Before she found Calla, she struggled for shoes to fit her bunions. The actress took to the stage barefoot when Hollyoaks scooped Best British Soap at the British Soap Awards in 2019.
She said: “You see me on stage with my shoes in my hand, because I've been in so much pain and I literally can't get them back on again.
“Before I knew about Calla I had to get shoes a size bigger than normal or look for one with an extra wide fitting.
“It's such a massive percentage of women that have bunions, you'd think, in this day and age that shoe designers would make wide fitting shoes. It's ridiculous.
“That’s why I love Calla. Calla is embracing it. I think that’s fabulous. And the company makes ridiculously comfortable, very pretty shoes.”
While Tamara has found her solution through Calla’s stylish shoes, other high profile women have undergone bunion removal surgery to change the shape of their feet. Tamara isn’t so keen.
She said: “I'm not unhappy enough to go through that amount of pain. It's supposedly one of the most painful operations to have, you're on crutches for, like, six weeks and they say, like, up to six months to be fully back to normal.
"Is it worth it just to wear a strappy sandal? Is it? No, not at all, so it's not something I'm going to be doing.”
Calla shoes incorporate wide toe boxes, deep cushion arch-supporting insoles, and integrated hallux stretch and comfort panels in kid leather linings.
When asked what message she would give to fellow bunion sufferers, Tamara would encourage them to embrace their bunions. "They're there, and they're attached to your feet, and you live on your feet, be proud of them. They've taken you on a journey. They will take you further on a journey. And the more people that are proud of their feet, the less of a stigma it will be. Just got to punch that out there, that there's nothing wrong with them, and they're part of your history."
We could not put it any better ourselves.
Oh well done you’ve just made me feel less guilty about all the pairs of shoes hidden in

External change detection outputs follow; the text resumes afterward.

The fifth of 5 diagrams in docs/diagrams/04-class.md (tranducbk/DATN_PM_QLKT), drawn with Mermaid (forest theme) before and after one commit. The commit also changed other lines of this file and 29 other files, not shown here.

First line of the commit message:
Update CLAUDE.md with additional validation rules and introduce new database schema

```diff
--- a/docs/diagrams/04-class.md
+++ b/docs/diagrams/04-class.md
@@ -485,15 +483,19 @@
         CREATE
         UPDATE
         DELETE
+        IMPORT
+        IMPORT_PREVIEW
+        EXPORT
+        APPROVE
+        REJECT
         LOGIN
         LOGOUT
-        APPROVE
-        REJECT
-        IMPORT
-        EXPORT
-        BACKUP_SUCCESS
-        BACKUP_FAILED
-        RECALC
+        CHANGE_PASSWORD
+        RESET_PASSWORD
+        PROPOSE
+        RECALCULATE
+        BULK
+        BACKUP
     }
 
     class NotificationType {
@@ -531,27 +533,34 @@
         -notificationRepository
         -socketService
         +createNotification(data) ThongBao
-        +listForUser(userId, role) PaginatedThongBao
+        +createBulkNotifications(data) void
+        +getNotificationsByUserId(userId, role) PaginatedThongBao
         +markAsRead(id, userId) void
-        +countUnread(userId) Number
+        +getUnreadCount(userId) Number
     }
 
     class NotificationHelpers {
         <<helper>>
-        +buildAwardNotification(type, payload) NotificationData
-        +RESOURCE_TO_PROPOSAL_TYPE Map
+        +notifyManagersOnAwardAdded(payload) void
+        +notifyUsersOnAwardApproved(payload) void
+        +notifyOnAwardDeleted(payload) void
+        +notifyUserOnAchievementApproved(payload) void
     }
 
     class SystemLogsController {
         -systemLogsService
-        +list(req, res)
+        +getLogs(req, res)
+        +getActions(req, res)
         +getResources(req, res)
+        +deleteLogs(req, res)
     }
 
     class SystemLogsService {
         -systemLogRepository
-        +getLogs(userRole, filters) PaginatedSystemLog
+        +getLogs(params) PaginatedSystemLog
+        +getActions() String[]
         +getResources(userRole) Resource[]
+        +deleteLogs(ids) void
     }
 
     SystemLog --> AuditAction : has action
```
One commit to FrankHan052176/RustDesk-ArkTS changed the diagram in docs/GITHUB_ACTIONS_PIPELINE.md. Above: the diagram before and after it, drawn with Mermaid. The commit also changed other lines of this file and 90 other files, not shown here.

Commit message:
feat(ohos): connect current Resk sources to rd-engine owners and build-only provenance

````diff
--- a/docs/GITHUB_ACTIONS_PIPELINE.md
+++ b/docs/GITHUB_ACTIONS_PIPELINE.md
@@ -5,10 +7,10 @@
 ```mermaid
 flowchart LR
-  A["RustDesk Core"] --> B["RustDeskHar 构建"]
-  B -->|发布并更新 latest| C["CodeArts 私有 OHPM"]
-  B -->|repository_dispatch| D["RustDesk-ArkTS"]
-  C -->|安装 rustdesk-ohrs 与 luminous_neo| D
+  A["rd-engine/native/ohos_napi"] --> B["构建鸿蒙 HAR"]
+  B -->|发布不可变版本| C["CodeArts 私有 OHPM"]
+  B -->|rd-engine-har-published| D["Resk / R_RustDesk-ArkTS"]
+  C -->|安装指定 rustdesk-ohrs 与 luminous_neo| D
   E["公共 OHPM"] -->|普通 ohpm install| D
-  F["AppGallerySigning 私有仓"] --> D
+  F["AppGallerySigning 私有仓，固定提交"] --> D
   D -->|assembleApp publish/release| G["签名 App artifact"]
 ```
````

my wardrobe and also stacked up the wall in the spare bedroom, the shoes mostly only worn once! I have quite a few pairs of Calla shoes and boots and although I’m an older woman I love fashionable clothes. BUT with the fashionable clothes you need fashionable shoes! Unfortunately, I can no longer wear really high heels but have a few pairs of Calla kitten heels which are great! Although my feet are broad in the bunion area they are otherwise quite slim! Keep up the good work Calla your customers are passing on the word.